Once again, a covariance matrix is just the table without the row and column headings.

Covariance Structures are just patterns in covariance matrices.  Some of these patterns occur often enough in some statistical procedures that they have names.

You may have heard of some of these names–Compound Symmetry, Variance Components, Unstructured, for example.  They sound strange because they’re often thrown about without any explanation.

But they’re just descriptions of patterns.

For example, the Compound Symmetry structure just means that all the variances are equal to each other and all the covariances are equal to each other. That’s it.

It wouldn’t make sense with our animal data set because each variable is measured on a different scale. But if all four variables were measured on the same scale, or better yet, if they were all the same variable measured under four experimental conditions, it’s a very plausible pattern.

Variance Components just means that each variance is different, and all covariances=0. So if all four variables were completely independent of each other and measured on different scales, that would be a reasonable pattern.

Unstructured just means there is no pattern at all.  Each variance and each covariance is completely different and has no relation to the others.

There are many, many covariance structures.  And each one makes sense in certain statistical situations.  Until you’ve encountered those situations, they look crazy.  But each one is just describing a pattern that makes sense in some situations.

### Approaches to Repeated Measures Data: Repeated Measures ANOVA, Marginal, and Mixed Models

March 8th, 2011 by

There are three main ways you can approach analyzing repeated measures data, assuming the dependent variable is measured continuously: repeated measures ANOVA, Mixed Models, and Marginal Models.
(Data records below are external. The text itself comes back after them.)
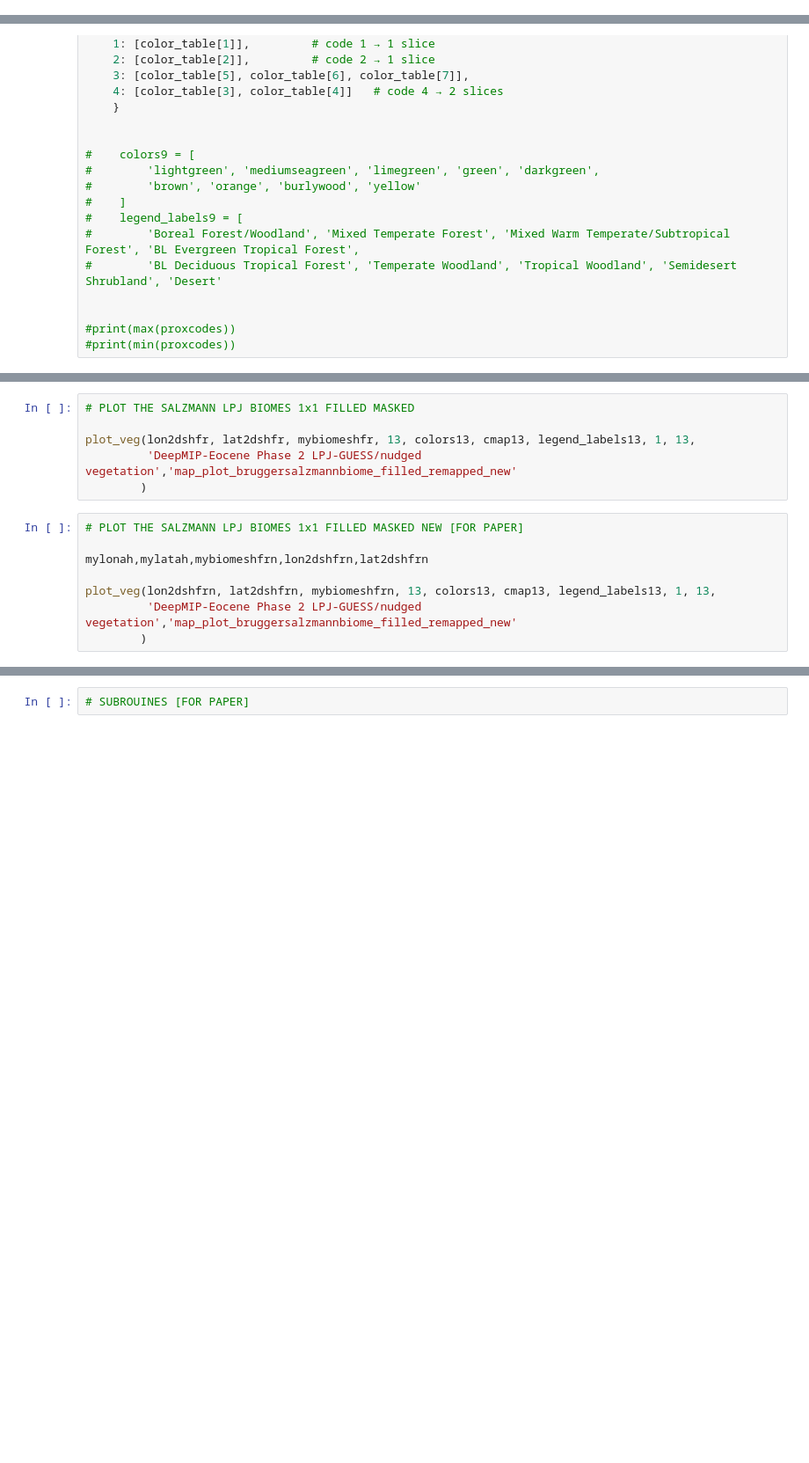
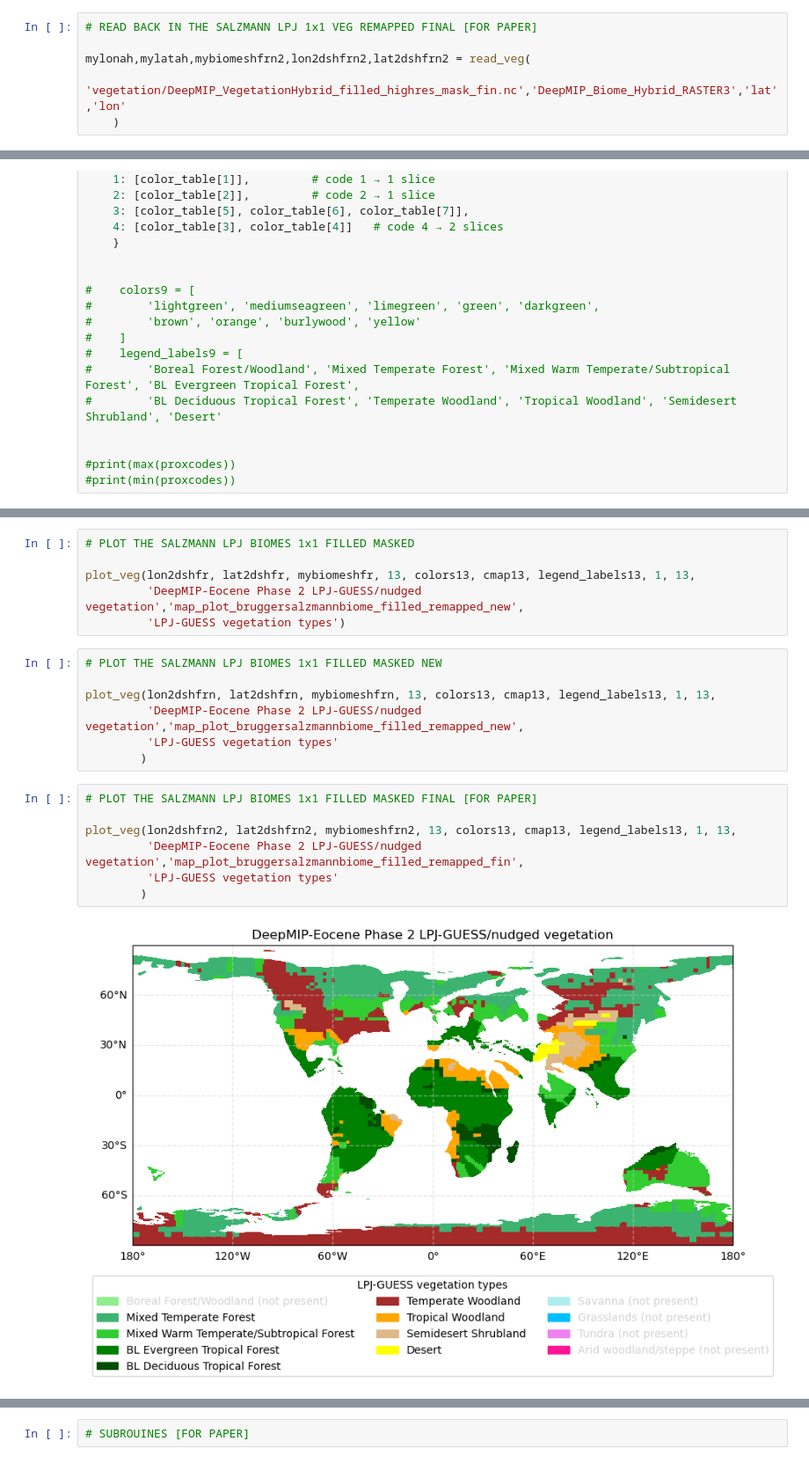
Before and after one commit to danlunt1976/DeepMIP-Eocene-p2, a Jupyter notebook: Exp Design plots.ipynb, the cells around one changed output, grey strips where cells are left out. Shown at 88% size. Cells and saved outputs as stored; diff of their text form; blank space fills up the shorter version.

```diff
--- a/Exp Design plots.ipynb
+++ b/Exp Design plots.ipynb
@@ -187,6 +245,12 @@ mylon8h,mylat8h,mybiomeshfr,lon2dshfr,lat2dshfr = read_veg(
 mylonah,mylatah,mybiomeshfrn,lon2dshfrn,lat2dshfrn = read_veg(
     'vegetation/DeepMIP_VegetationHybrid_filled_highres_mask_new.nc','DeepMIP_Biome_Hybrid_RASTER3','lat','lon'
     )
+# %%
+# READ BACK IN THE SALZMANN LPJ 1x1 VEG REMAPPED FINAL [FOR PAPER]
+
+mylonah,mylatah,mybiomeshfrn2,lon2dshfrn2,lat2dshfrn2 = read_veg(
+    'vegetation/DeepMIP_VegetationHybrid_filled_highres_mask_fin.nc','DeepMIP_Biome_Hybrid_RASTER3','lat','lon'
+    )
 # %%
 # READ IN THE SMITH MODERN VEG [FOR PAPER]
 
@@ -348,16 +432,24 @@ plot_veg(lon2dsh, lat2dsh, mybiomesh, 13, colors13, cmap13, legend_labels13, 1,
 # PLOT THE SALZMANN LPJ BIOMES 1x1 FILLED MASKED
 
 plot_veg(lon2dshfr, lat2dshfr, mybiomeshfr, 13, colors13, cmap13, legend_labels13, 1, 13,
-         'DeepMIP-Eocene Phase 2 LPJ-GUESS/nudged vegetation','map_plot_bruggersalzmannbiome_filled_remapped_new'
-        )
+         'DeepMIP-Eocene Phase 2 LPJ-GUESS/nudged vegetation','map_plot_bruggersalzmannbiome_filled_remapped_new',
+         'LPJ-GUESS vegetation types')
 # %%
-# PLOT THE SALZMANN LPJ BIOMES 1x1 FILLED MASKED NEW [FOR PAPER]
-
-mylonah,mylatah,mybiomeshfrn,lon2dshfrn,lat2dshfrn
+# PLOT THE SALZMANN LPJ BIOMES 1x1 FILLED MASKED NEW
 
 plot_veg(lon2dshfrn, lat2dshfrn, mybiomeshfrn, 13, colors13, cmap13, legend_labels13, 1, 13,
-         'DeepMIP-Eocene Phase 2 LPJ-GUESS/nudged vegetation','map_plot_bruggersalzmannbiome_filled_remapped_new'
+         'DeepMIP-Eocene Phase 2 LPJ-GUESS/nudged vegetation','map_plot_bruggersalzmannbiome_filled_remapped_new',
+         'LPJ-GUESS vegetation types'
         )
+# %%
+# PLOT THE SALZMANN LPJ BIOMES 1x1 FILLED MASKED FINAL [FOR PAPER]
+
+plot_veg(lon2dshfrn2, lat2dshfrn2, mybiomeshfrn2, 13, colors13, cmap13, legend_labels13, 1, 13,
+         'DeepMIP-Eocene Phase 2 LPJ-GUESS/nudged vegetation','map_plot_bruggersalzmannbiome_filled_remapped_fin',
+         'LPJ-GUESS vegetation types'
+        )
+# %% [output]
+[figure, added]
 # %%
 # PLOT THE SMITH BIOMES [FOR PAPER]
 
```
Also changed, not shown: parts of 43 cells of this notebook.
Let’s take a look at how the three approaches differ and some of their advantages and disadvantages.

For a few, very specific designs, you can get the exact same results from all three approaches.  This makes it difficult to figure out what each one is doing, and how to apply them to OTHER designs.

For the sake of the current discussion, I will define repeated measures data as repeated measurements of the same outcome variable on the same individual.  The individual is often a person, but could just as easily be a plant, animal, colony, company, etc.  For simplicity, I’ll use “individual.” (more…)

### Random Intercept and Random Slope Models Webinar

January 21st, 2011 by

Please go to the newer version of the page: Random Intercept and Random Slope Models COSA webinar.

### Five Advantages of Running Repeated Measures ANOVA as a Mixed Model

May 13th, 2009 by

There are two ways to run a repeated measures analysis.The traditional way is to treat it as a multivariate test–each response is considered a separate variable.The other way is to it as a mixed model.While the multivariate approach is easy to run and quite intuitive, there are a number of advantages to running a repeated measures analysis as a mixed model.

First I will explain the difference between the approaches, then briefly describe some of the advantages of using the mixed models approach. (more…)

### Mixed Up Mixed Models

November 17th, 2008 by

A great article for specifying Mixed Models in SAS:

Mixed up Mixed Models
by Robert Harner & P.M. Simpson

Anyone doing mixed modeling in SAS should read this paper, originally presented at SUGI: SAS Users Group International conference. It compares the output from Proc Mixed and Proc GLM when specified different ways. There are some subtle distinctions in the meaning of the defaults in the Repeated and Random statements, and this paper does an excellent job of clarifying them.